This story briefly mentions nicotine replacement therapies. The story doesn’t discuss the behavioral component of treatment or that varenicline was compared with bupropion in clinical trials. When taken once a day, this drug worked nearly as well as bupropion when compared against placebo in randomized controlled studies. There is no acknowledgment in the story that long-term smoking cessation might be accomplished by a number of available therapies, and varenicline is only one option.

Does the story establish the availability of the treatment/test/product/procedure?

Not Satisfactory

Refers to story on recent FDA approval, but doesn’t explain if the drug is available in pharmacies. Many FDA-approved drugs are not on the market yet. And the broadcast does not mention that varenicline is currently approved for only 12 weeks use. The broadcast also does not mention if the drug is available in pharmacies. Smoking addiction is considered a chronic condition, so the goal of treatment is to prevent relapse. Use of this drug beyond 12 weeks (or if relapse occurs) may be necessary to help with continued smoking cessation. Continuing varenicline beyond 12 weeks would be considered off-label use of the drug.

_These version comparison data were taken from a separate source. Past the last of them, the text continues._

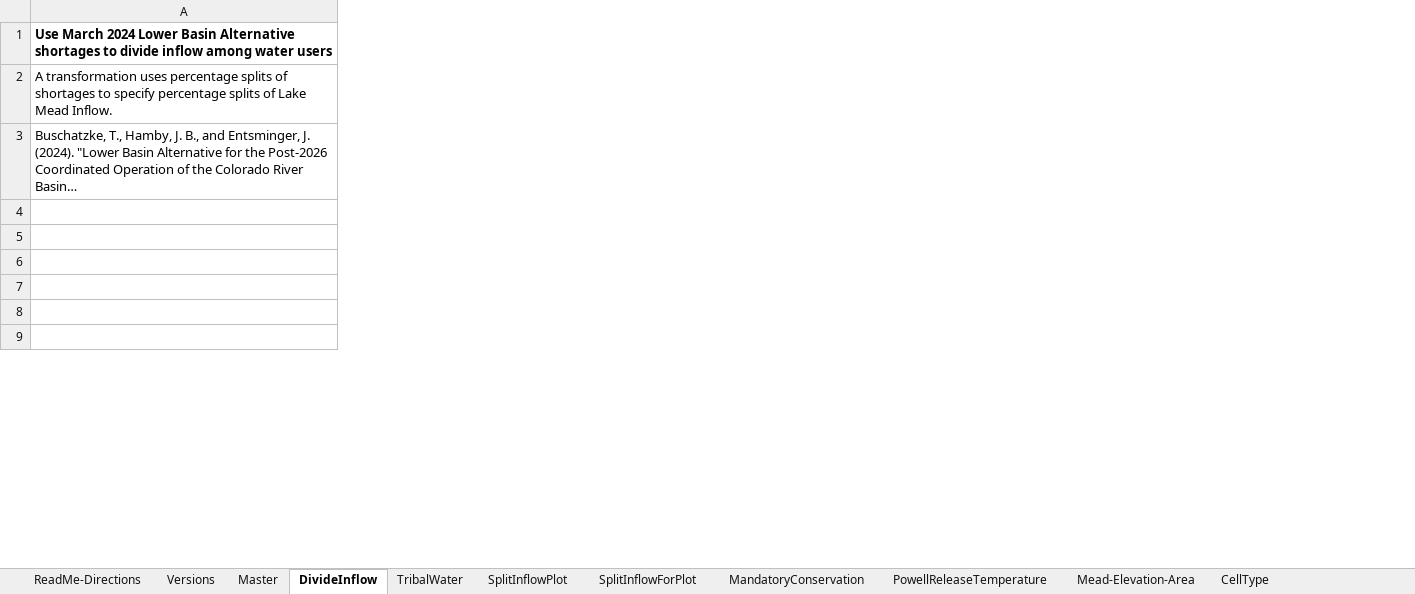
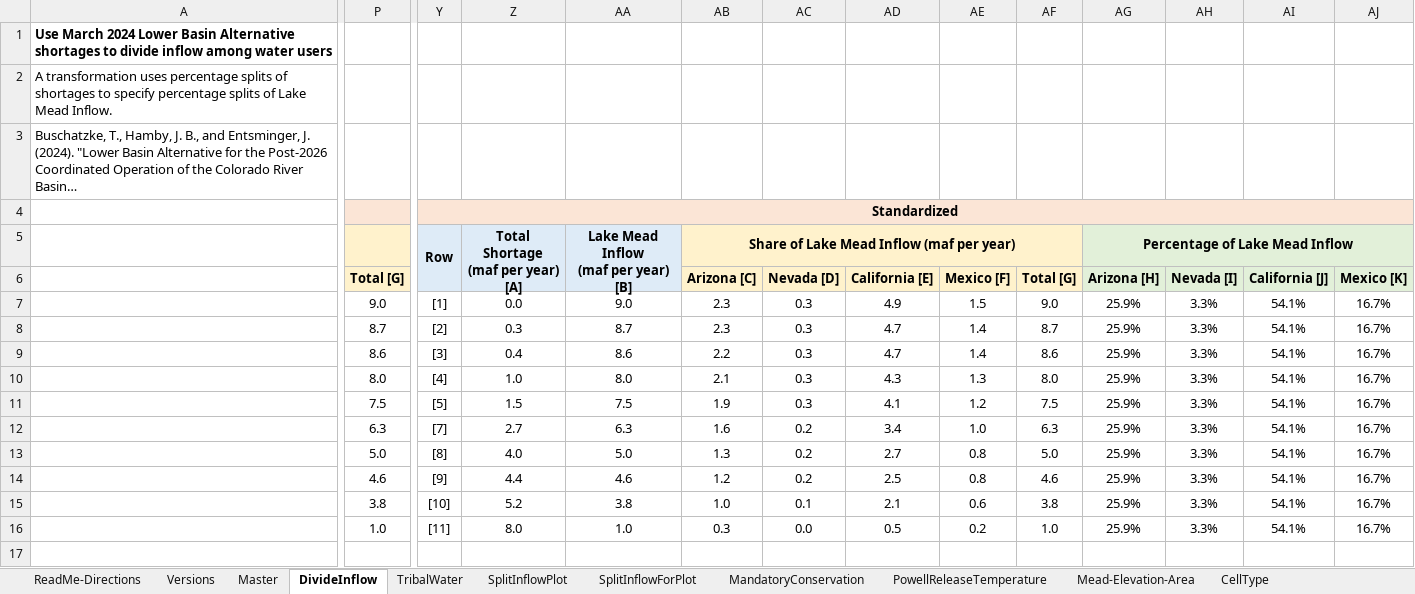
Before and after one commit to dzeke/ColoradoRiverCollaborate, an Excel workbook: LakeMeadWaterBankDivideInflow/LakeMeadWaterBankDivideInflow.xlsx, sheet DivideInflow, drawn as a sheet; only a part is shown, gaps mark what is left out; long unchanged cells end in …; values as stored, in another font and other column widths than the file's, no borders; removed rows and columns are numbered as before the commit, all else as after; rows hold the shown columns only; ↵ is a line break in a cell; the diff covers the shown part only; the diff names each change by its address in the sheet, - before the commit and + after, or states it on an @@ line.

Commit message:
Anabelle updated DivideInflow sheet
Included scenarios where the Tribal Nations takes shortages and doesn't. Pro rata and standardized scenarios are included.

```diff
--- a/LakeMeadWaterBankDivideInflow/LakeMeadWaterBankDivideInflow.xlsx (sheet DivideInflow)
+++ b/LakeMeadWaterBankDivideInflow/LakeMeadWaterBankDivideInflow.xlsx (sheet DivideInflow)
+column P, empty
+column Y, empty
+column Z, empty
+column AA, empty
+column AB, empty
+column AC, empty
+column AD, empty
+column AE, empty
+column AF, empty
+column AG, empty
+column AH, empty
+column AI, empty
+column AJ, empty
+row 4:  |  | Standardized
+row 5:  |  | Row | Total Shortage ↵ (maf per year) ↵ [A] | Lake Mead Inflow ↵ (maf per year) [B] | Share of Lake Mead Inflow (maf per year) |  |  |  |  | Percentage of Lake Mead Inflow
+row 6:  | Total [G] |  |  |  | Arizona [C] | Nevada [D] | California [E] | Mexico [F] | Total [G] | Arizona [H] | Nevada [I] | California [J] | Mexico [K]
+row 7:  | 9.0 | [1] | 0.0 | 9.0 | 2.3 | 0.3 | 4.9 | 1.5 | 9.0 | 25.9% | 3.3% | 54.1% | 16.7%
+row 8:  | 8.7 | [2] | 0.3 | 8.7 | 2.3 | 0.3 | 4.7 | 1.4 | 8.7 | 25.9% | 3.3% | 54.1% | 16.7%
+row 9:  | 8.6 | [3] | 0.4 | 8.6 | 2.2 | 0.3 | 4.7 | 1.4 | 8.6 | 25.9% | 3.3% | 54.1% | 16.7%
+row 10:  | 8.0 | [4] | 1.0 | 8.0 | 2.1 | 0.3 | 4.3 | 1.3 | 8.0 | 25.9% | 3.3% | 54.1% | 16.7%
+row 11:  | 7.5 | [5] | 1.5 | 7.5 | 1.9 | 0.3 | 4.1 | 1.2 | 7.5 | 25.9% | 3.3% | 54.1% | 16.7%
+row 12:  | 6.3 | [7] | 2.7 | 6.3 | 1.6 | 0.2 | 3.4 | 1.0 | 6.3 | 25.9% | 3.3% | 54.1% | 16.7%
+row 13:  | 5.0 | [8] | 4.0 | 5.0 | 1.3 | 0.2 | 2.7 | 0.8 | 5.0 | 25.9% | 3.3% | 54.1% | 16.7%
+row 14:  | 4.6 | [9] | 4.4 | 4.6 | 1.2 | 0.2 | 2.5 | 0.8 | 4.6 | 25.9% | 3.3% | 54.1% | 16.7%
+row 15:  | 3.8 | [10] | 5.2 | 3.8 | 1.0 | 0.1 | 2.1 | 0.6 | 3.8 | 25.9% | 3.3% | 54.1% | 16.7%
+row 16:  | 1.0 | [11] | 8.0 | 1.0 | 0.3 | 0.0 | 0.5 | 0.2 | 1.0 | 25.9% | 3.3% | 54.1% | 16.7%
-row 5: (empty)
-row 6: (empty)
-row 7: (empty)
-row 8: (empty)
-row 9: (empty)
```
Also changed, not shown: 17 added rows, 9 removed rows, 6 added columns, 3 removed columns and 16 edited cells elsewhere in this sheet, sheet LakeMeadInflowScenarios, sheet Versions, formulas that keep their value, charts or pictures.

Does the story establish the true novelty of the approach?

Satisfactory

The story is about a nicotine receptor agonist: a new drug with an old mechanism (nicotine replacement). The broadcast does an adequate, but not great job decribing the chemical action of varenicline, a chemical that acts as a mild form of nicotine. This drug differs from nicotine replacement, however. Varenicline binds to the nicotine receptor and only partially activates it so there is less stimulation than by nicotine itself. One of the downstream events from nicotine receptor binding is dopamine release in the parts of the brain wired for reward.

Does the story appear to rely solely or largely on a news release?

Not Applicable

We can’t be sure if the story relied solely or largely on a news release because we can’t be sure who or what the source was for the information. No source is named.

Total Score: 2 of 9 Satisfactory

Comments

Please note, comments are no longer published through this website. All previously made comments are still archived and available for viewing through select posts.